Problem to solve:
Could you repeat the data word for word while skipping the pictures?

BEGIN

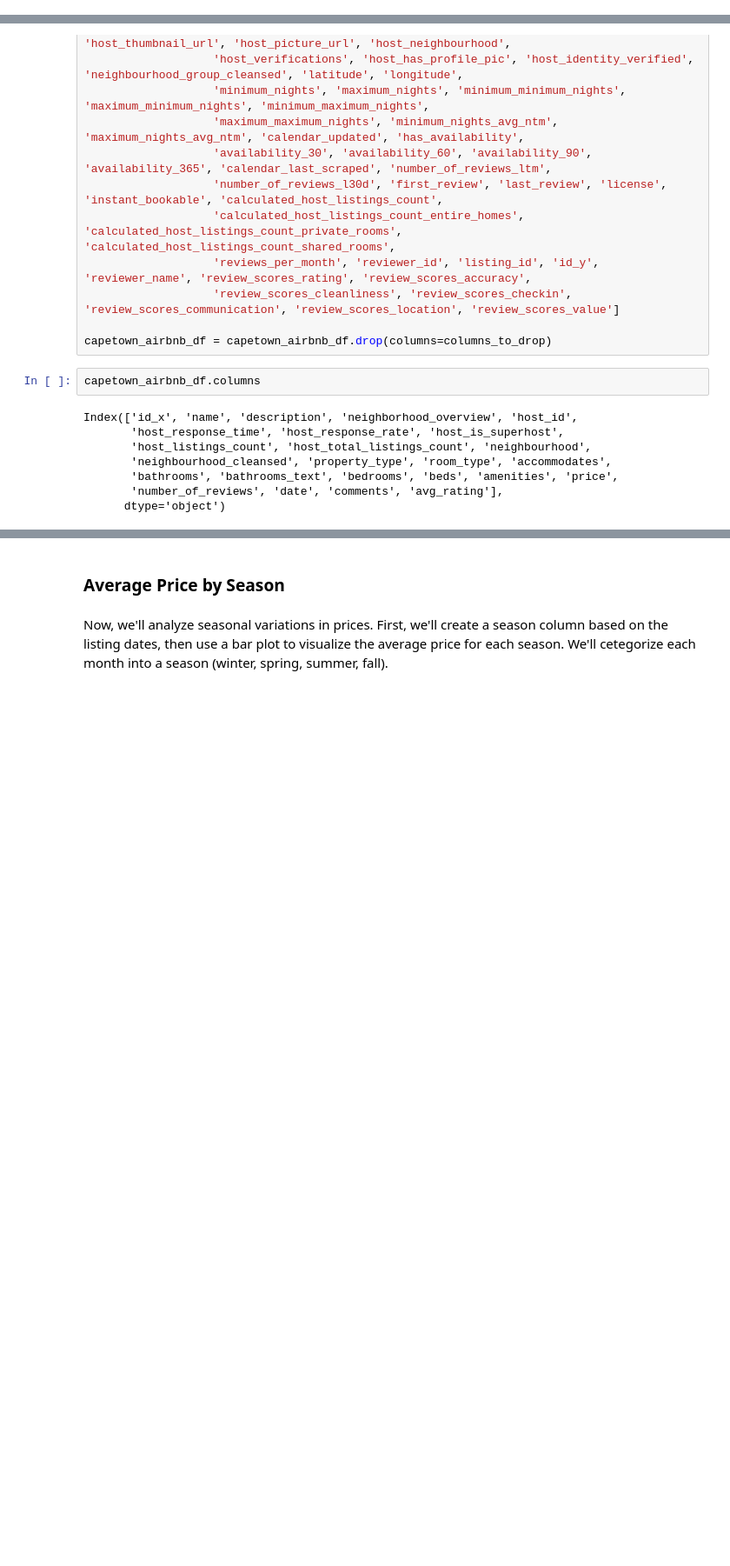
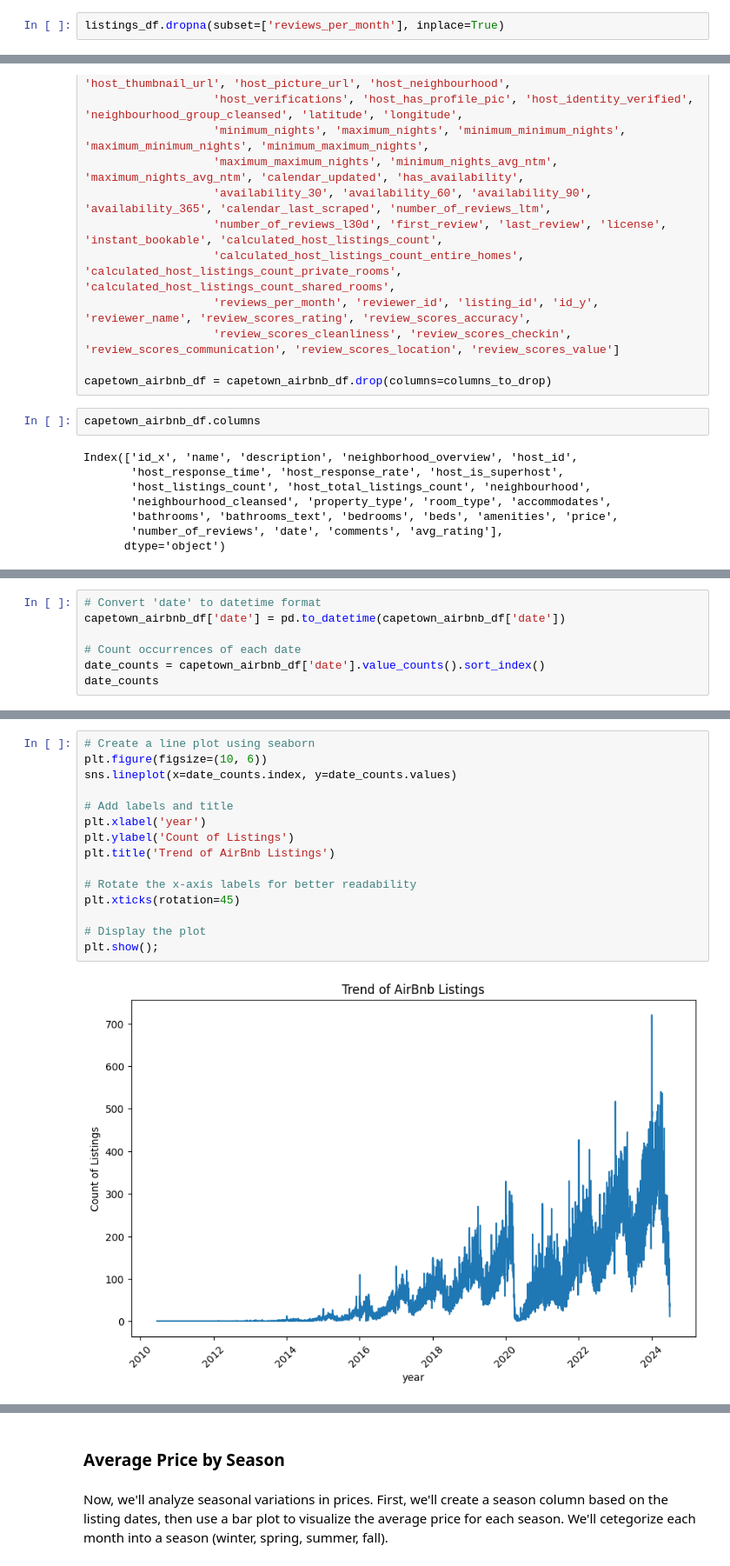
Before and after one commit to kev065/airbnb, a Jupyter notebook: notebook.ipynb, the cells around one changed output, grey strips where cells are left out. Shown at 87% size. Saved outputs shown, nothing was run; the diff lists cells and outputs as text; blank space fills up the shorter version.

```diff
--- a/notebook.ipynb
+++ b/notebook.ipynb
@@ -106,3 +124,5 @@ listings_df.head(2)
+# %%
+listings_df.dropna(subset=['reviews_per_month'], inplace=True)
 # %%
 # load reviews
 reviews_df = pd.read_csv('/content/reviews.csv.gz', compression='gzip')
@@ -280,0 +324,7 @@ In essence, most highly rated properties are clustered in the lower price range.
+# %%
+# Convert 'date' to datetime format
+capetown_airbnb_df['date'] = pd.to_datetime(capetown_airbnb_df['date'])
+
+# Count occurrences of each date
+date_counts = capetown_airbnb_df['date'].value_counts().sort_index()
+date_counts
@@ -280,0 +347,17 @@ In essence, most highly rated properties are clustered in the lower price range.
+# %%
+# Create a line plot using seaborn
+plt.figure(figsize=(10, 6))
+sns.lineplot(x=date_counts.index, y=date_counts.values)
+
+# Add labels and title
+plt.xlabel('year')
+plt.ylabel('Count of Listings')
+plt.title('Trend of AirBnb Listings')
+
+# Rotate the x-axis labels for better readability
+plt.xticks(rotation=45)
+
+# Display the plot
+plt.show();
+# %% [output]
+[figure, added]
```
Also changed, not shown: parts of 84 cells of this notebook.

END

Answer section:
Before and after one commit to kev065/airbnb, a Jupyter notebook: notebook.ipynb, the cells around one changed output, grey strips where cells are left out. Shown at 87% size. Saved outputs shown, nothing was run; the diff lists cells and outputs as text; blank space fills up the shorter version.

```diff
--- a/notebook.ipynb
+++ b/notebook.ipynb
@@ -106,3 +124,5 @@ listings_df.head(2)
+# %%
+listings_df.dropna(subset=['reviews_per_month'], inplace=True)
 # %%
 # load reviews
 reviews_df = pd.read_csv('/content/reviews.csv.gz', compression='gzip')
@@ -280,0 +324,7 @@ In essence, most highly rated properties are clustered in the lower price range.
+# %%
+# Convert 'date' to datetime format
+capetown_airbnb_df['date'] = pd.to_datetime(capetown_airbnb_df['date'])
+
+# Count occurrences of each date
+date_counts = capetown_airbnb_df['date'].value_counts().sort_index()
+date_counts
@@ -280,0 +347,17 @@ In essence, most highly rated properties are clustered in the lower price range.
+# %%
+# Create a line plot using seaborn
+plt.figure(figsize=(10, 6))
+sns.lineplot(x=date_counts.index, y=date_counts.values)
+
+# Add labels and title
+plt.xlabel('year')
+plt.ylabel('Count of Listings')
+plt.title('Trend of AirBnb Listings')
+
+# Rotate the x-axis labels for better readability
+plt.xticks(rotation=45)
+
+# Display the plot
+plt.show();
+# %% [output]
+[figure, added]
```
Also changed, not shown: parts of 84 cells of this notebook.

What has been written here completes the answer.